The new Intersectional Mentoring Program was initiated by the SCS Classics and Social Justice Affiliated Group as an expansion of the Women’s Classical Caucus mentoring program, and in collaboration with the Mountaintop Affiliated Group, the Lambda Classical Caucus, and Sportula. Advisors from these groups will continue to oversee the program.

MENTORSHIP FORM

After you have filled out this form, you will be matched by a member of the mentoring board and introduced to your mentor/mentee. You can expect an initial response to your query within a month. Write to mracettecamp@mun.ca with concerns.

The mentoring relationship will end after a year unless both parties decide to renew.

If you have any questions or concerns, please contact:

Melissa Funke (WCC Mentoring Co-Chair, 2017-18): m.funke@uwinnipeg.ca

Melanie Racette-Campbell (WCC Mentoring Co-Chair, 2018-2019): mracettecamp@mun.ca

Liaisons: Mountaintop/LCC/CSJ Sanjaya Thakur (Sanjaya.Thakur@ColoradoCollege.edu), Daniel Leon Ruiz (dleon@illinois.edu), Deborah Kamen (dkamen@u.washington.edu), Nancy Rabinowitz (nrabinow@hamilton.edu)

Slack for classicists with disabilities

Email Clara Bosak-Schroeder <cbosak@illinois.edu> to join a slack workspace for students, scholars, and instructors in classics, Greek and Roman history, classical archeology, or classical art history with disabilities, neurodiversities, and chronic illness of all kinds.

Members workshop problems, share research, and give each other support. Postings are private. Display names can be anonymous.

Notes from CSJ meeting at CAAS 2018

Notes from Nancy Rabinowitz on the Classics and Social Justice meeting from CAAS 2018:

We had an informal meeting (very late!) at CAAS Oct. 4-6, 2018; about 10 people showed up. The conversation was wide-ranging and there were lots of ideas! We announced the new mentoring program and shared a link to the form. We’ll be sending that out soon.

  • First the question of Public Humanities came up, how to be better at it, how to use the media to counter the white supremacy narrative. Could we get a reporter to come to the meetings in San Diego?
  • Another idea was a volume on Race and Justice in Classics. This could be part of a series that Routledge approached Fiona McHardy and me about.
  • There was enthusiasm for more local events, maybe around a speaker or just drinks.

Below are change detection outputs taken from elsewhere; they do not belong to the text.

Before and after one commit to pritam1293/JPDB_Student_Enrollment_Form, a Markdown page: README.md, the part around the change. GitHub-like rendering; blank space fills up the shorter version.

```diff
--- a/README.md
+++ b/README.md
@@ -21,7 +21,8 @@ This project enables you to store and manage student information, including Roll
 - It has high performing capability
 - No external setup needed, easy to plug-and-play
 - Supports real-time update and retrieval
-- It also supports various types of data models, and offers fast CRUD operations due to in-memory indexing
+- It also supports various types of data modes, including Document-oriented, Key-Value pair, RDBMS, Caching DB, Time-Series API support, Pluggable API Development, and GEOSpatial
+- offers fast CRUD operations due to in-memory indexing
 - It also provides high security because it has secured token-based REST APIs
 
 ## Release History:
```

More communication!
  • Thinking bigger, the idea of a conference was floated, and Leah Himmelhoch volunteered to look into whether Hobart and William Smith might host a conference on Classics and Social Justice.
  • Ideas for the blog: a message board, or a discussion board and using zoom for virtual gatherings.